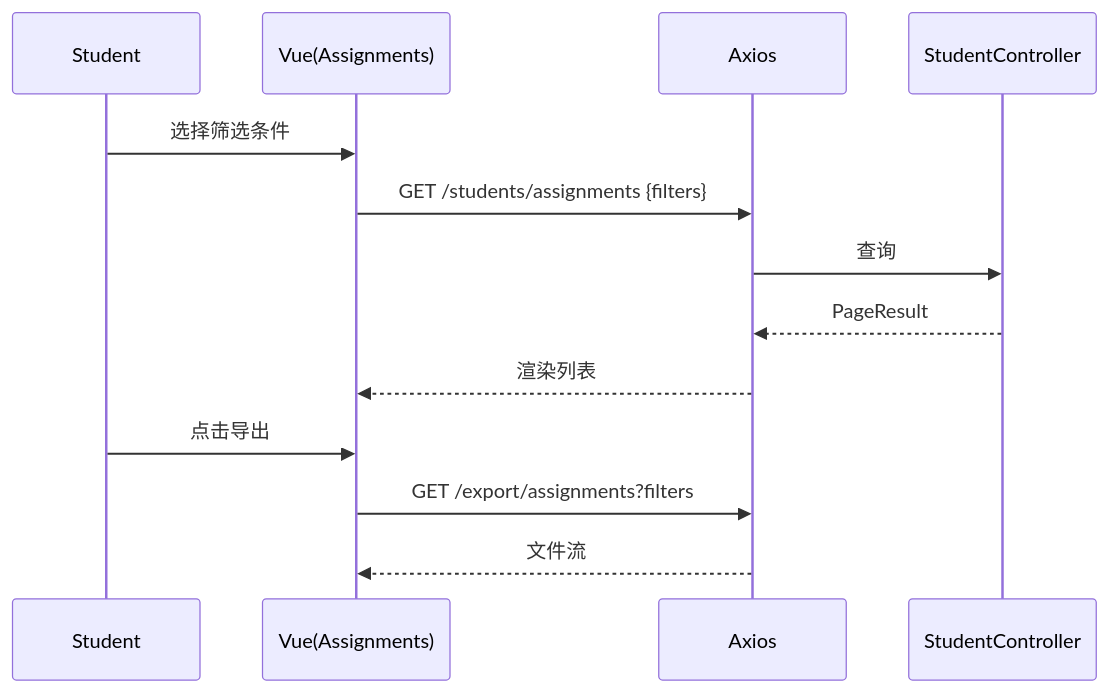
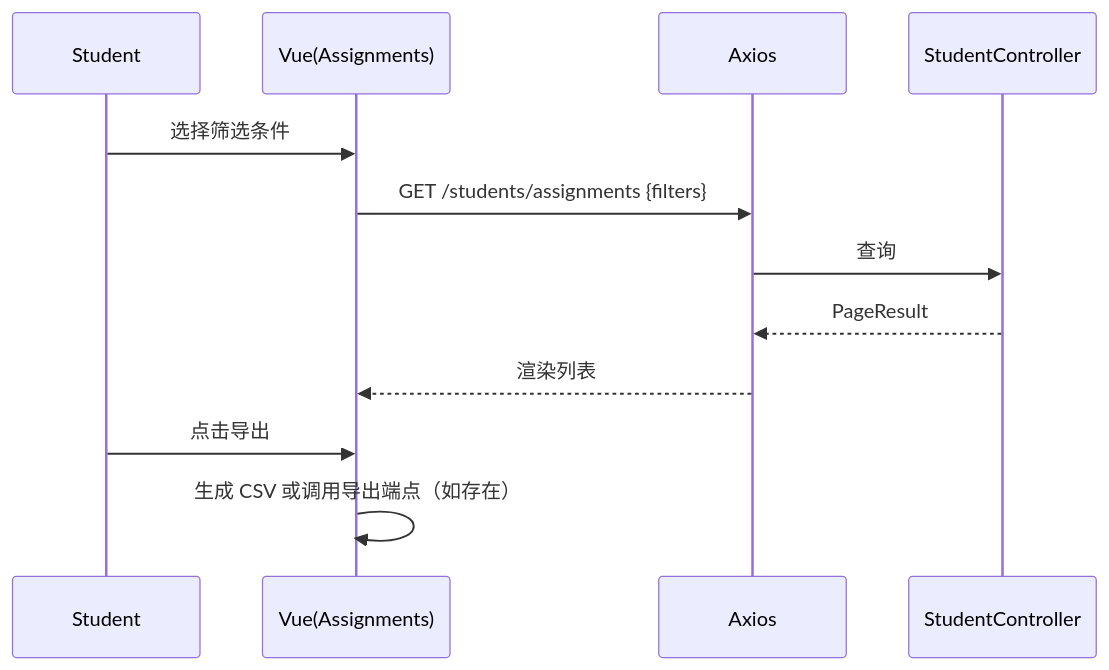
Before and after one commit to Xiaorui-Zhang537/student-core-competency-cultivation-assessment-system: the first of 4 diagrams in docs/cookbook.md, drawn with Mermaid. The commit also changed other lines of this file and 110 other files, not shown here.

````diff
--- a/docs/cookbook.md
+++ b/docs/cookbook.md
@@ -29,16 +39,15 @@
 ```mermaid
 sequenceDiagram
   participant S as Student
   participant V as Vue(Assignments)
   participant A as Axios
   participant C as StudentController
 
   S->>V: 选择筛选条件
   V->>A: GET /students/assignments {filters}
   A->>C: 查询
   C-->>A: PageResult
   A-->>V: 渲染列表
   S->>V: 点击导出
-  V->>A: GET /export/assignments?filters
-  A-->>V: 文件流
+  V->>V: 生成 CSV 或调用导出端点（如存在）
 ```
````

================================

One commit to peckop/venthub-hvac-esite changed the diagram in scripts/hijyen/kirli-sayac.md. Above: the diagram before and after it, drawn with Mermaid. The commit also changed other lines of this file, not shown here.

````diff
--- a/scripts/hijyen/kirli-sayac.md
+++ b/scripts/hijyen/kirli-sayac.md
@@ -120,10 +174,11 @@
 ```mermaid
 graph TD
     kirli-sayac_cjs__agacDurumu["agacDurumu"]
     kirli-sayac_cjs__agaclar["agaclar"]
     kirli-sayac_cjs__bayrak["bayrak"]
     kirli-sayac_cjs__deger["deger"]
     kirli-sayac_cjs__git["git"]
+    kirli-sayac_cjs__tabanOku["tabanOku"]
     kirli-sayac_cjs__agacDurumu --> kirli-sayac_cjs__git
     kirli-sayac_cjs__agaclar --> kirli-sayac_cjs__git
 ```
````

================================

§ Instructions to follow
Select every line in the records above that contains the word "scripts".

§ Answer for the task
One commit to peckop/venthub-hvac-esite changed the diagram in scripts/hijyen/kirli-sayac.md. Above: the diagram before and after it, drawn with Mermaid. The commit also changed other lines of this file, not shown here.
--- a/scripts/hijyen/kirli-sayac.md
+++ b/scripts/hijyen/kirli-sayac.md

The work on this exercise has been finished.